:: Data in this exercise ::

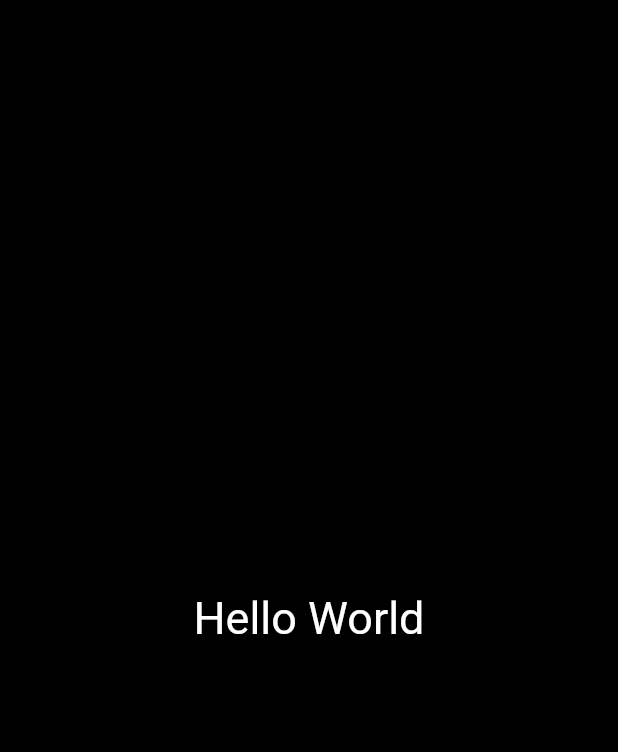
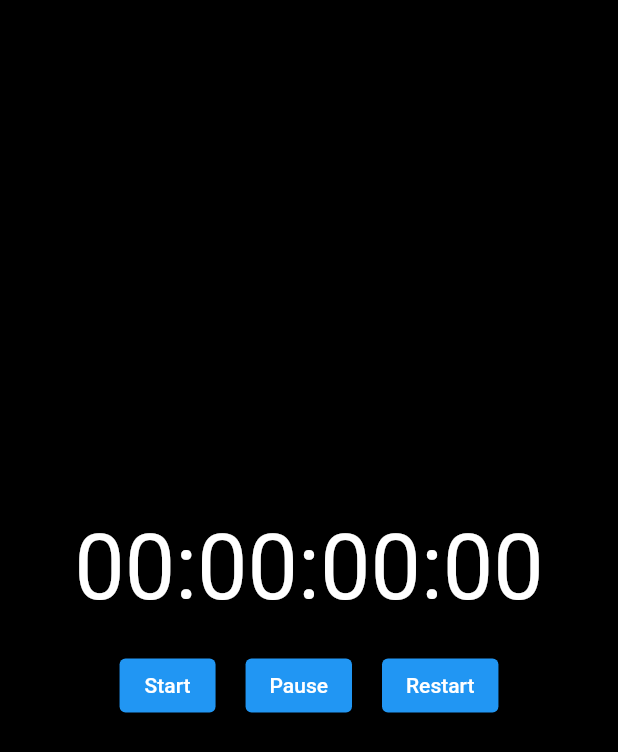
Before and after one commit to bujosa/columba, a Flutter app: the screen it shows after launch, on a phone screen of 412 x 824 dp. Shown: the top 752 px of the screen. Run offline on Flutter 3.47's test engine with Material 2 defaults, Android fonts, the phone set to English and light mode, and no system bars.

Commit message:
feat: finish time provider logic

```diff
--- a/lib/presentation/pages/cronometer.dart
+++ b/lib/presentation/pages/cronometer.dart
@@ -1,4 +1,6 @@
 import 'package:flutter/material.dart';
+import 'package:provider/provider.dart';
+import '../providers/timer_provider.dart';
 
 class Cronometer extends StatefulWidget {
   const Cronometer({Key? key}) : super(key: key);
@@ -10,13 +12,46 @@ class Cronometer extends StatefulWidget {
 class _CronometerState extends State<Cronometer> {
   @override
   Widget build(BuildContext context) {
-    return Scaffold(
-      body: Container(
-        color: Colors.black,
-        alignment: Alignment.center,
-        child: const Text('Hello World',
-            style: TextStyle(color: Colors.white, fontSize: 30)),
-      ),
+    final timerProvider = Provider.of<TimerProvider>(context);
+
+    return Column(
+      mainAxisAlignment: MainAxisAlignment.center,
+      children: [
+        Text(
+          context
+              .select((TimerProvider timeProvider) => timeProvider.currentTime),
+          style: const TextStyle(
+            color: Colors.white,
+            fontSize: 60,
+          ),
+        ),
+        const SizedBox(height: 20),
+        Row(
+          mainAxisAlignment: MainAxisAlignment.center,
+          children: [
+            ElevatedButton(
+              onPressed: () {
+                timerProvider.startTimer();
+              },
+              child: const Text('Start'),
+            ),
+            const SizedBox(width: 20),
+            ElevatedButton(
+              onPressed: () {
+                timerProvider.pauseTimer();
+              },
+              child: const Text('Pause'),
+            ),
+            const SizedBox(width: 20),
+            ElevatedButton(
+              onPressed: () {
+                timerProvider.restartTimer();
+              },
+              child: const Text('Restart'),
+            ),
+          ],
+        ),
+      ],
     );
   }
 }
--- a/lib/presentation/providers/timer_provider.dart
+++ b/lib/presentation/providers/timer_provider.dart
@@ -1,12 +1,19 @@
+import 'dart:async';
 import 'package:flutter/material.dart';
 
 class TimerProvider extends ChangeNotifier {
-  Duration duration = const Duration(seconds: 60);
+  late Timer timer;
+  int time = 0;
   bool isPaused = false;
+  bool isRunning = false;
 
   void startTimer() {
     isPaused = false;
-    notifyListeners();
+    isRunning = true;
+    timer = Timer.periodic(const Duration(milliseconds: 100), (timer) {
+      isPaused ? timer.cancel() : time += 100;
+      notifyListeners();
+    });
   }
 
   void pauseTimer() {
@@ -17,13 +24,34 @@ class TimerProvider extends ChangeNotifier {
   }
 
   void restartTimer() {
-    duration = const Duration(seconds: 60);
+    time = 0;
+    isPaused = false;
+    isRunning = false;
     notifyListeners();
   }
 
   void resumeTimer() {
     if (!isPaused) return;
     isPaused = false;
+    startTimer();
     notifyListeners();
   }
+
+  String get currentTime {
+    if (!isRunning) {
+      return '00:00:00:00';
+    }
+    // Miliseconds to hours, minutes, seconds and miliseconds
+    final hours = ((time / 1000) / 60 / 60).floor().toString().padLeft(2, '0');
+    final minutes = ((time / 1000) / 60).floor().toString().padLeft(2, '0');
+    final seconds = ((time / 1000) % 60).floor().toString().padLeft(2, '0');
+    final milliseconds = (time % 1000).floor().toString().padLeft(2, '0');
+
+    // final hours = ((time / 60) / 60).floor().toString().padLeft(2, '0');
+    // final minutes = ((time / 60) % 60).floor().toString().padLeft(2, '0');
+    // final seconds = (time % 60).floor().toString().padLeft(2, '0');
+    // final milliseconds = (time % 100).floor().toString().padLeft(2, '0');
+
+    return "$hours:$minutes:$seconds:$milliseconds";
+  }
 }
```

:::

Task details> Show all lines above that contain "final".

Exercise result>
+    final timerProvider = Provider.of<TimerProvider>(context);
+    final hours = ((time / 1000) / 60 / 60).floor().toString().padLeft(2, '0');
+    final minutes = ((time / 1000) / 60).floor().toString().padLeft(2, '0');
+    final seconds = ((time / 1000) % 60).floor().toString().padLeft(2, '0');
+    final milliseconds = (time % 1000).floor().toString().padLeft(2, '0');
+    // final hours = ((time / 60) / 60).floor().toString().padLeft(2, '0');
+    // final minutes = ((time / 60) % 60).floor().toString().padLeft(2, '0');
+    // final seconds = (time % 60).floor().toString().padLeft(2, '0');
+    // final milliseconds = (time % 100).floor().toString().padLeft(2, '0');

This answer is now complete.